by J. Arvid Ågren, Andrew G. ClarkSelfish genetic elements (historically also referred to as selfish genes, ultra-selfish genes, selfish DNA, parasitic DNA, genomic outlaws) are genetic segments that can enhance their own transmission at the expense of other genes in the genome, even if this has no or a negative effect on organismal fitness. [1–6] Genomes have traditionally been viewed as cohesive units, with genes acting together to improve the fitness of the organism. However, when genes have some control over their own transmission, the rules can change, and so just like all social groups, genomes are vulnerable to selfish behaviour by their parts. Early observations of selfish genetic elements were made almost a century ago, but the topic did not get widespread attention until several decades later. Inspired by the gene-centred views of evolution popularized by George Williams and Richard Dawkins, two papers were published back-to-back in Nature in 1980—by Leslie Orgel and Francis Crick and Ford Doolittle and Carmen Sapienza respectively—introducing the concept of selfish genetic elements (at the time called “selfish DNA”) to the wider scientific community. Both papers emphasized that genes can spread in a population regardless of their effect on organismal fitness as long as they have a transmission advantage. Selfish genetic elements have now been described in most groups of organisms, and they demonstrate a remarkable diversity in the ways by which they promote their own transmission.

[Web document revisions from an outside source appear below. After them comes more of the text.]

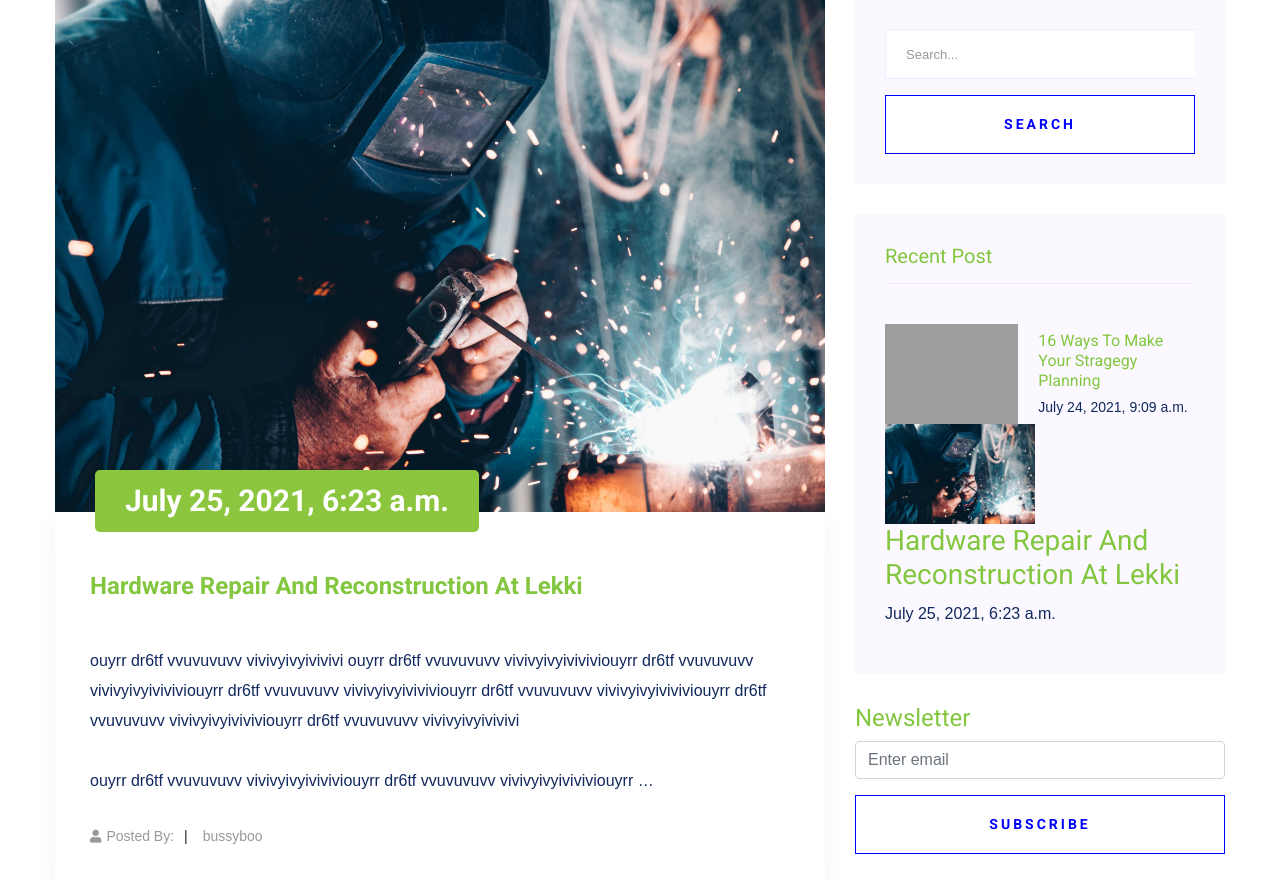
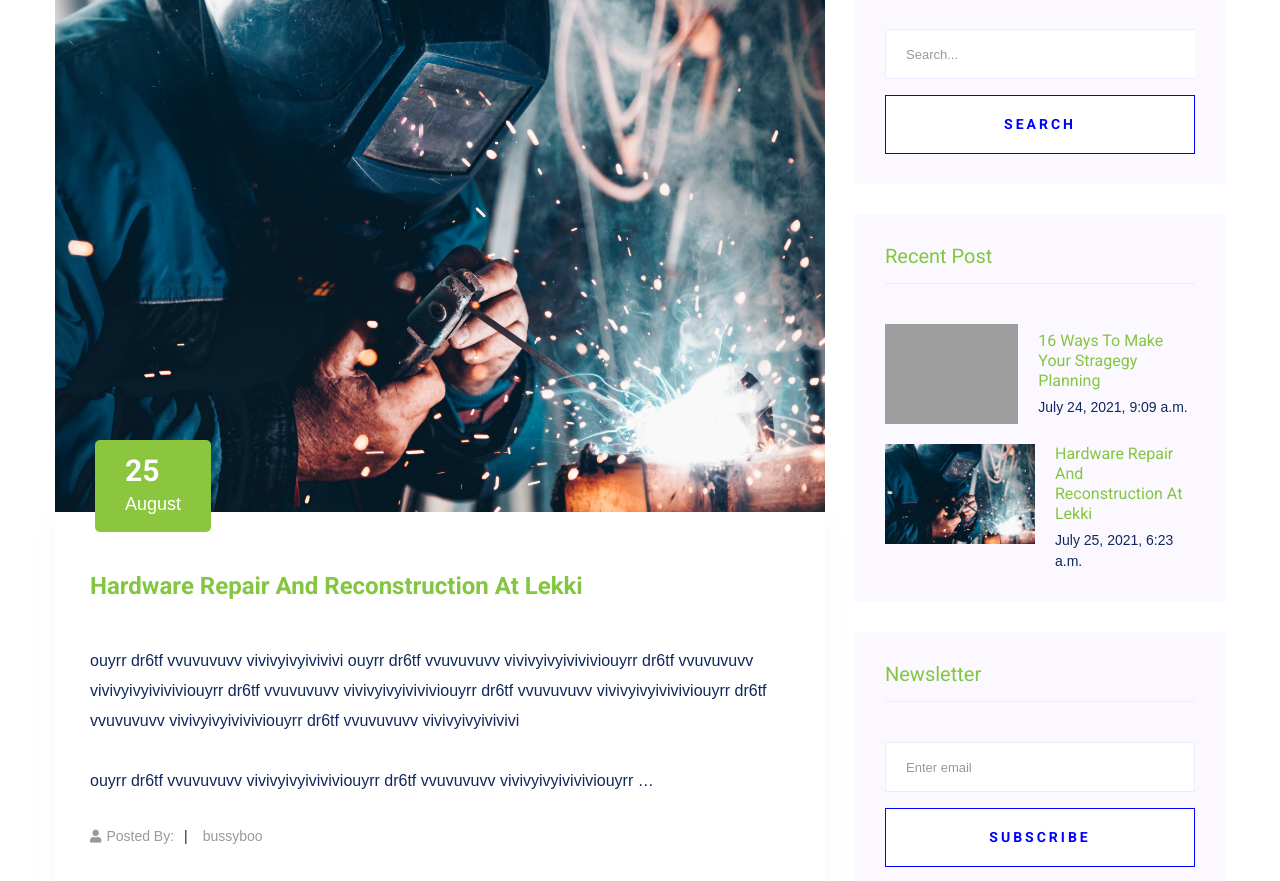
Before and after one commit to Bussyboo98/eaglesbrand, a Django app: page /pages/blog-page/ in a window 1280 px wide. Shown: the part 724-1605 px from the top of the page. Run offline with Django 3.2, Linux system fonts and the light colour scheme; data comes from the database, SQL or seed files in the repository; both versions use the stored data as it was after the commit; some libraries are stand-ins or nearby versions; grey boxes are pictures that could not be loaded.

Commit message:
new commit

```diff
--- a/eaglesbrandapp/models.py
+++ b/eaglesbrandapp/models.py
@@ -8,7 +8,7 @@ from django.core.exceptions import ObjectDoesNotExist
 from django.shortcuts import reverse
 from tinymce import HTMLField
 from fontawesome_5.fields import IconField
-
+import datetime
 
 
 # Create your models here.
@@ -25,7 +25,9 @@ class BlogPost(models.Model):
     author = models.CharField(max_length=50, verbose_name='Posted By')
     pst_image1 = ImageField('Author Image', upload_to='uploads/', blank=True, null=True)
     content1 = models.TextField(verbose_name='Blog Summary', max_length=300,)
-
+    today = datetime.date.today()
+    months = ['zero','January','February','March','April','May','June','July','August','September','October','November','December']
+    current_month = months[today.month]
 
     def __str__(self):
         return self.pst_title
@@ -40,6 +42,10 @@ class BlogPost(models.Model):
     def img1_url(self):
         if self.pst_image1:
             return self.pst_image1.url
+
+    @property
+    def get_comments(self):
+        return self.comments.all()
 
     def get_post_url(self):
         return reverse('eaglesbrandapp:blog_detail', kwargs={
--- a/eaglesbrandapp/urls.py
+++ b/eaglesbrandapp/urls.py
@@ -14,6 +14,6 @@ urlpatterns = [
     path('service_detail-page/<slug:slug>/', views.service_detail, name='service_detail'),
     path('project_detail-page/<slug:slug>/', views.project_detail, name='project_detail'),
     path('search-page/', views.search, name='search'),
-    path('blog-slug/<slug:slug>/', views.blog_detail, name='blog_detail'),
+    path('blog-slug/<int:pk>', views.blog_detail, name='blog_detail'),
 
 ]
--- a/eaglesbrandapp/views.py
+++ b/eaglesbrandapp/views.py
@@ -47,7 +47,7 @@ def project_detail(request, slug):
     return render(request, 'eaglesbrandapp/project_detail.html', {'project': project_post})
 
 def search(request):
-    most_recent = BlogPost.objects.order_by('-created')[:6]
+    most_recent = BlogPost.objects.order_by('created')[:6]
     queryset = BlogPost.objects.all()
     query = request.GET.get('q')
     if query:
@@ -62,17 +62,18 @@ def search(request):
     }
     return render(request, 'eaglesbrandapp/search_results.html', context)
 
-def blog_detail(request, slug):
-    most_recent = BlogPost.objects.order_by('-created')[:6]
-    single_post = BlogPost.objects.get(slug=slug)
-    comments = Comment.objects.filter().order_by('-timestamp')
+def blog_detail(request, pk):
+    most_recent = BlogPost.objects.order_by('created')[:6]
+
+    single_post = get_object_or_404(BlogPost,  pk=pk)
+    comments = Comment.objects.filter(post=pk).order_by('-timestamp')
     if request.method == "POST":
         form = CommentForm(request.POST)
         if form.is_valid():
             comment = form.save(commit=False)
             comment.post = single_post
             comment.save()
-            return redirect('eaglesbrandapp:blog_detail', slug=single_post.slug)
+            return redirect('eaglesbrandapp:blog_detail', pk=single_post.pk)
             single_post = {'form': form, 'most_recent': most_recent,}
     else:
         form = CommentForm()
--- a/templates/eaglesbrandapp/blog.html
+++ b/templates/eaglesbrandapp/blog.html
@@ -29,21 +29,22 @@ Blog
                 <div class="row">
 
                     <div class="col-lg-8 mb-5 mb-lg-0">
-                        {% if post %}
-                        {% for e in post %}
+
                         <div class="blog_left_sidebar">
 
                             <article class="blog_item">
+                                {% if post %}
+                                {% for e in post %}
                                 <div class="blog_item_img">
                                     <img class="card-img rounded-0" src="{{ e.img_url }}" alt="">
                                     <a href="#" class="blog_item_date">
-                                        <h3>{{ e.created }}</h3>
-
+                                        <h3>{{ e.created.day }}</h3>
+                                        <p>{{ e.current_month }}</p>
                                     </a>
                                 </div>
 
                                 <div class="blog_details">
-                                    <a class="d-inline-block" href="{{ e.get_post_url }}">
+                                    <a class="d-inline-block" href="{%url 'eaglesbrandapp:blog_detail' e.id %}">
                                         <h2>{{ e.pst_title}}</h2>
                                     </a>
                                     <p> {{ e.content|safe|truncatewords:30| slice:":400"  }}</p>
@@ -52,7 +53,8 @@ Blog
                                         <li><a href="#"><i></i>{{ e.user }}</a></li>
                                     </ul>
                                 </div>
-
+                                {% endfor %}
+                            {% endif %}
                             </article>
 
 
@@ -77,8 +79,7 @@ Blog
                                 </ul>
                             </nav>
                         </div>
-                        {% endfor %}
-                            {% endif %}
+
                     </div>
                     {% include 'eaglesbrandapp/blog_search.html' %}
                 </div>
--- a/templates/eaglesbrandapp/blog_details.html
+++ b/templates/eaglesbrandapp/blog_details.html
@@ -192,7 +192,7 @@
                      <div class="media align-items-center">
 
                         {% if single %}
-                        <img src="{{ single.img1_url }}" style="min-height: 100px; max-height: 100px; min-width: 200px; max-width: 200px;" alt="">
+                        <img src="{{ single.img1_url }}" style="min-height: 100px; max-height: 100px; min-width: 100px; max-width: 100px;" alt="">
                         <div class="media-body">
 
                               <h2>{{ single.author }}</h2>
--- a/templates/eaglesbrandapp/blog_search.html
+++ b/templates/eaglesbrandapp/blog_search.html
@@ -16,8 +16,9 @@
 
         <aside class="single_sidebar_widget popular_post_widget">
             <h3 class="widget_title">Recent Post</h3>
+            {% for e in most_recent %}
             <div class="media post_item">
-                {% for e in most_recent %}
+
                 <img src="{{ e.img_url }}" style="max-height: 100px; min-height: 100px;" alt="post">
                 <div class="media-body">
                     <a href="blog_details.html">
```
Also changed, not shown: requirements.txt (added, +13 -0 lines), db.sqlite3, media/_versions/EAGLESBRAND-INTEGRATED-ENGINEERING-SOLUTIONS-LTD.-LOGO_1_admin_thumbnail.png (added), media/_versions/christopher-burns-Wiu3w-99tNg-unsplash_OIH47uY_admin_thumbnail.jpg (added), media/_versions/christopher-burns-Wiu3w-99tNg-unsplash_admin_thumbnail.jpg (added), media/_versions/cytonn-photography-n95VMLxqM2I-unsplash_admin_thumbnail.jpg (added), media/_versions/cytonn-photography-n95VMLxqM2I-unsplash_sdlPist_admin_thumbnail.jpg (added), media/_versions/sam-loyd-qy27JnsH9sU-unsplash_60ld7s5_admin_thumbnail.jpg (added), media/_versions/sam-loyd-qy27JnsH9sU-unsplash_admin_thumbnail.jpg (added), media/_versions/taylor-grote-UiVe5QvOhao-unsplash_admin_thumbnail.jpg (added), media/uploads/christopher-burns-Wiu3w-99tNg-unsplash_I8sasS1.jpg (added), media/uploads/solen-feyissa-2shoax8yolA-unsplash.jpg (added).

Though long dismissed as genetic curiosities, with little relevance for evolution, they are now recognized to affect a wide swath of biological processes, ranging from genome size and architecture to speciation.
(@)J. Arvid Ågren
Published on 15 Nov 2018 at 10:00PM